> **What is expected**: From the entries that follow, report every line in which "client" occurs.

> **Data in this exercise**:
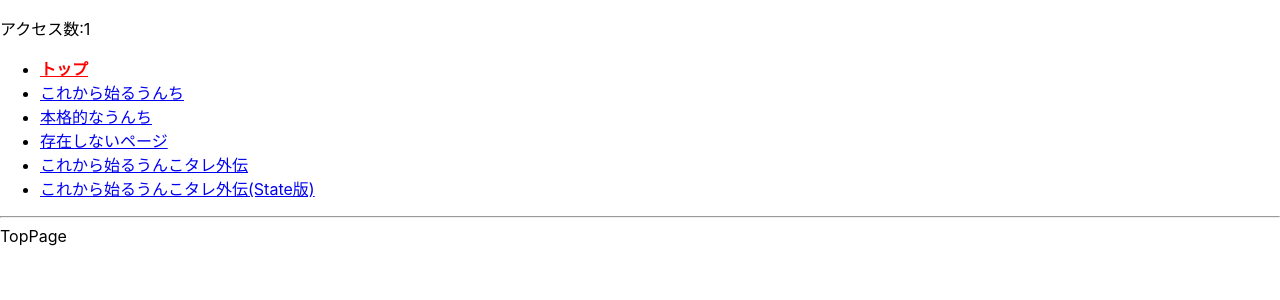
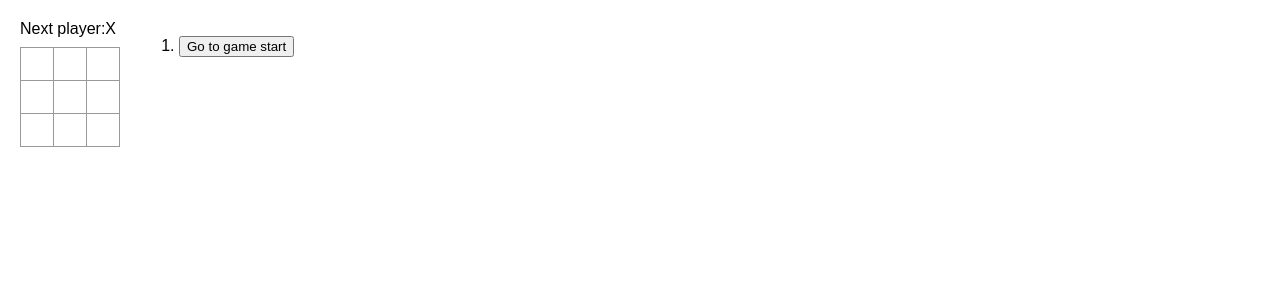
Before and after one commit to ikedakeigo/my-react0916, a React (Create React App) app: page / in a window 1280 px wide. Shown: the top 300 px of the page. Built offline with nearby package versions, Linux system fonts and the light colour scheme.

Commit message:
三目並べ

```diff
--- a/src/App.js
+++ b/src/App.js
@@ -1,25 +1,128 @@
-import logo from './logo.svg';
-import './App.css';
+import { useState } from "react";
 
-function App() {
+function Square({ value, onSquareClick }) {
   return (
-    <div className="App">
-      <header className="App-header">
-        <img src={logo} className="App-logo" alt="logo" />
-        <p>
-          Edit <code>src/App.js</code> and save to reload.
-        </p>
-        <a
-          className="App-link"
-          href="https://reactjs.org"
-          target="_blank"
-          rel="noopener noreferrer"
-        >
-          Learn React
-        </a>
-      </header>
-    </div>
+    <>
+      <button className="square" onClick={onSquareClick}>
+        {value}
+      </button>
+    </>
   );
 }
 
-export default App;
+function Board({xIsNext, squares, onPlay}) {
+
+  const handleClick = (i) => {
+    // squaresの配列にチェックがあれば早期リターン
+    if (squares[i] || calculateWinner(squares)) {
+      console.log("値があるか勝敗が決まっているよ");
+      return;
+    }
+    const nextSquares = squares.slice(); // slice()配列メソッドを使用してsquares配列のコピーをnextSquaresに渡す
+    if (xIsNext) {
+      nextSquares[i] = "X";
+    } else {
+      nextSquares[i] = "⚪︎";
+    }
+    onPlay(nextSquares)
+  };
+
+  const winner = calculateWinner(squares);
+  let status;
+  if (winner) {
+    status = "Winner:" + winner;
+  } else {
+    status = "Next player:" + (xIsNext ? "X" : "⚪︎");
+  }
+  return (
+    <>
+      <div className="status">{status}</div>
+      <div className="board-row">
+        <Square value={squares[0]} onSquareClick={() => handleClick(0)} />
+        <Square value={squares[1]} onSquareClick={() => handleClick(1)} />
+        <Square value={squares[2]} onSquareClick={() => handleClick(2)} />
+      </div>
+      <div className="board-row">
+        <Square value={squares[3]} onSquareClick={() => handleClick(3)} />
+        <Square value={squares[4]} onSquareClick={() => handleClick(4)} />
+        <Square value={squares[5]} onSquareClick={() => handleClick(5)} />
+      </div>
+      <div className="board-row">
+        <Square value={squares[6]} onSquareClick={() => handleClick(6)} />
+        <Square value={squares[7]} onSquareClick={() => handleClick(7)} />
+        <Square value={squares[8]} onSquareClick={() => handleClick(8)} />
+      </div>
+    </>
+  );
+}
+
+export default function Game() {
+  // const [xIsNext, setIsNext] = useState(true); // 次のプレイヤーの情報
+  const [history, setHistory] = useState([Array(9).fill(null)]);
+  // マス目の配列情報管理
+  // 現在のマス状況から過去1の情報を保持
+  // const currentSquares = history[history.length - 1];
+  //
+  const [currentMove, setCurrentMove] = useState(0)
+  const xIsNext = currentMove % 2 === 0;
+  const currentSquares = history[currentMove]
+  const handlePlay = (nextSquares) => {
+    const nextHistory = [...history.slice(0, currentMove + 1), nextSquares]
+    setHistory(nextHistory)
+    setCurrentMove(nextHistory.length - 1)
+    // setIsNext(!xIsNext);
+  }
+
+  const jumpTo = (nextMove) => {
+    // todo
+    setCurrentMove(nextMove)
+    // setIsNext(nextMove % 2 === 0)
+  }
+
+  const moves = history.map((squares, move) => {
+    let description;
+    if(move > 0){
+      description = 'Go to move #' + move
+    } else {
+      description = 'Go to game start'
+    }
+
+    return (
+      <li key={move}>
+        <button onClick={() => jumpTo(move)}>{description}</button>
+      </li>
+    )
+  })
+
+  return (
+    <div className="game">
+      <div className="game-board">
+        <Board xIsNext={xIsNext} squares={currentSquares} onPlay={handlePlay}/>
+      </div>
+      <div className="game-info">
+        <ol>{moves}</ol>
+      </div>
+    </div>
+  )
+}
+
+const calculateWinner = (squares) => {
+  const lines = [
+    [0, 1, 2],
+    [3, 4, 5],
+    [6, 7, 8],
+    [0, 3, 6],
+    [1, 4, 7],
+    [2, 5, 8],
+    [0, 4, 8],
+    [2, 4, 6],
+  ];
+
+  for (let i = 0; i < lines.length; i++) {
+    const [a, b, c] = lines[i];
+    if (squares[a] && squares[a] === squares[b] && squares[a] === squares[c]) {
+      return squares[a];
+    }
+  }
+  return null;
+};
--- a/src/index.js
+++ b/src/index.js
@@ -1,31 +1,12 @@
-import React from "react";
-import ReactDOM from "react-dom/client";
-import "./index.css";
+import React, { StrictMode } from "react";
+import { createRoot } from "react-dom/client";
+import "./styles.css";
+
 import App from "./App";
-import StateEffect from "./chapter7/StateEffect";
-import HookTimer from "./chapter7/HookTimer";
-import HookEffec from "./chapter7/HookEffec";
-import HookRefNg from "./chapter7/HookRefNg";
-import HookRef from "./chapter7/HookRef";
-import HookRefForword from "./chapter7/HookRefForword";
-import HookCallbackRef from "./chapter7/HookCallbackRef";
-import { RouterProvider } from "react-router-dom";
-import routeBasic from "./chapter8/routeBasic";
-import routesLink from "./chapter8/routesLink";
-import routeParam from "./chapter8/routeParam";
-import routesHandle from "./chapter8/routesHandle";
-import { HelmetProvider } from "react-helmet-async";
 
-
-const root = ReactDOM.createRoot(document.getElementById("root"));
-// react-helmetを有効
+const root = createRoot(document.getElementById("root"));
 root.render(
-  <HelmetProvider>
-    <RouterProvider router={routesHandle} />
-  </HelmetProvider>
-  // ここまでp446
+  <StrictMode>
+    <App />
+  </StrictMode>
 );
-
-// If you want to start measuring performance in your app, pass a function
-// to log results (for example: reportWebVitals(console.log))
-// or send to an analytics endpoint. Learn more: https://bit.ly/CRA-vitals
--- /dev/null
+++ b/src/styles.css
@@ -0,0 +1,90 @@
+* {
+  box-sizing: border-box;
+}
+
+body {
+  font-family: sans-serif;
+  margin: 20px;
+  padding: 0;
+}
+
+h1 {
+  margin-top: 0;
+  font-size: 22px;
+}
+
+h2 {
+  margin-top: 0;
+  font-size: 20px;
+}
+
+h3 {
+  margin-top: 0;
+  font-size: 18px;
+}
+
+h4 {
+  margin-top: 0;
+  font-size: 16px;
+}
+
+h5 {
+  margin-top: 0;
+  font-size: 14px;
+}
+
+h6 {
+  margin-top: 0;
+  font-size: 12px;
+}
+
+code {
+  font-size: 1.2em;
+}
+
+ul {
+  padding-inline-start: 20px;
+}
+
+* {
+  box-sizing: border-box;
+}
+
+body {
+  font-family: sans-serif;
+  margin: 20px;
+  padding: 0;
+}
+
+.square {
+  background: #fff;
+  border: 1px solid #999;
+  float: left;
+  font-size: 24px;
+  font-weight: bold;
+  line-height: 34px;
+  height: 34px;
+  margin-right: -1px;
+  margin-top: -1px;
+  padding: 0;
+  text-align: center;
+  width: 34px;
+}
+
+.board-row:after {
+  clear: both;
+  content: '';
+  display: table;
+}
+
+.status {
+  margin-bottom: 10px;
+}
+.game {
+  display: flex;
+  flex-direction: row;
+}
+
+.game-info {
+  margin-left: 20px;
+}
```
Also changed, not shown: src/__index.js (added, +30 -0 lines).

> **Answer to this exercise**:
-import ReactDOM from "react-dom/client";
+import { createRoot } from "react-dom/client";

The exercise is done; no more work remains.